The wireless industry has long argued for looser rules around the deployment of network infrastructure including small cells and has sought to highlight some of the local obstacles providers have encountered in their quest to build out their networks. The latest? A $90,000 fee imposed on Sprint to review six antenna sites in Chicago.

“Sprint already has antennas at those six locations but was adding additional antennas to increase capacity,” the carrier wrote in a filing to the FCC on the matter (PDF). “The project does not involve any ground disturbance. In general, macro cell collocations are exempt from historical review except when the location is in or near a historic district. These six sites are in or near historic districts even though those historic districts are not related to tribal history. Nevertheless, Commission rules require that carriers consult with tribal nations for such minor upgrades with no chance of adversely affecting tribal historic property.”

Sprint’s latest filing on the topic is just one anecdote out of thousands of small cell and antenna deployments around the country just this year. But Sprint is using the fee as a way to highlight the regulations and fees it believes are hindering its attempts to build out and improve its wireless network.

Of course, Sprint isn’t alone on the topic. T-Mobile recently said it has deals to deploy 28,000 small cells “in the short term,” for instance, and tower company Crown Castle said last week it has built out 50,000 small cell nodes so far. But providers across the spectrum have argued that small cell deployments in general have been slowed by lengthy and expensive zoning, siting and deployment processes.

In response, the FCC voted in May to move forward with plans to make it easier for wireless carriers and their partners to deploy small cells in municipalities across the country.
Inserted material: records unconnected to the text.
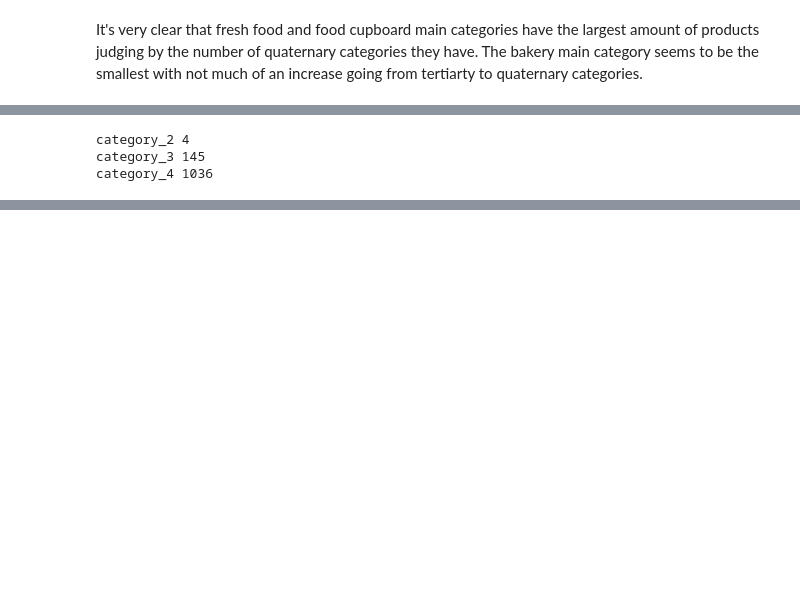
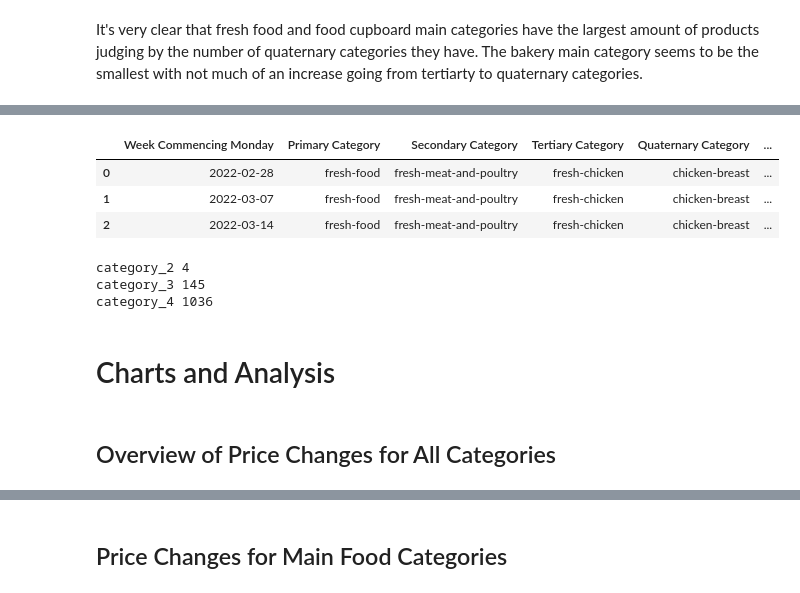
Before and after one commit to leonlol-dev/solverism-blog, a Jupyter notebook: _notebooks/2022-09-04-tesco-price-analysis.ipynb, the cells around one changed output, grey strips where cells are left out. Saved outputs shown, nothing was run; the diff lists cells and outputs as text; code cells hidden in the pictures; blank space fills up the shorter version.

```diff
--- a/_notebooks/2022-09-04-tesco-price-analysis.ipynb
+++ b/_notebooks/2022-09-04-tesco-price-analysis.ipynb
@@ -287 +390,29 @@ for sub_cat_type in categories:
+# %%
+# hide_input
+mask = (
+    (cat_index_dict['category_4']['category_1']=='fresh-food')
+    & (cat_index_dict['category_4']['category_2']=='fresh-meat-and-poultry')
+    & (cat_index_dict['category_4']['category_3']=='fresh-chicken')
+    & (cat_index_dict['category_4']['category_4']=='chicken-breast')
+)
+
+(
+    cat_index_dict['category_4']
+    [mask]
+    .head(3)
+    .rename(columns={
+        'date': 'Week Commencing Monday',
+        'category_1': 'Primary Category',
+        'category_2': 'Secondary Category',
+        'category_3': 'Tertiary Category',
+        'category_4': 'Quaternary Category',
+        'total_basket_value': 'Total Basket Value',
+        'index': 'Index'
+    })
+)
+# %% [output]
+|  | Week Commencing Monday | Primary Category | Secondary Category | Tertiary Category | Quaternary Category | ... |
+| 0 | 2022-02-28 | fresh-food | fresh-meat-and-poultry | fresh-chicken | chicken-breast | ... |
+| 1 | 2022-03-07 | fresh-food | fresh-meat-and-poultry | fresh-chicken | chicken-breast | ... |
+| 2 | 2022-03-14 | fresh-food | fresh-meat-and-poultry | fresh-chicken | chicken-breast | ... |
 # %%
@@ -291,4 +423,8 @@ for cat in skipped_cat_dict:
 category_2 4
 category_3 145
 category_4 1036
+# %% [markdown]
+# Charts and Analysis
+# %% [markdown]
+## Overview of Price Changes for All Categories
 # %%
@@ -312,3 +450,5 @@ fig.show()
 # %% [output]
 [interactive output not drawn]
+# %% [markdown]
+## Price Changes for Main Food Categories
 # %%
```
Also changed, not shown: parts of 30 cells of this notebook.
The agency approved “an examination of the regulatory impediments” at the state and local levels that can slow the rollout of small cells and other transmitters in an effort to streamline siting and deployment processes.

Further, the FCC’s newest commissioner, Brendan Carr, said recently that FCC Chairman Ajit Pai has appointed him to take the lead on the agency’s wireless infrastructure proceeding, including for small cells.

On the other side, however, are local regulators who want to maintain control over the use of city infrastructure—including street lights and light poles—that might be used for small cell installations.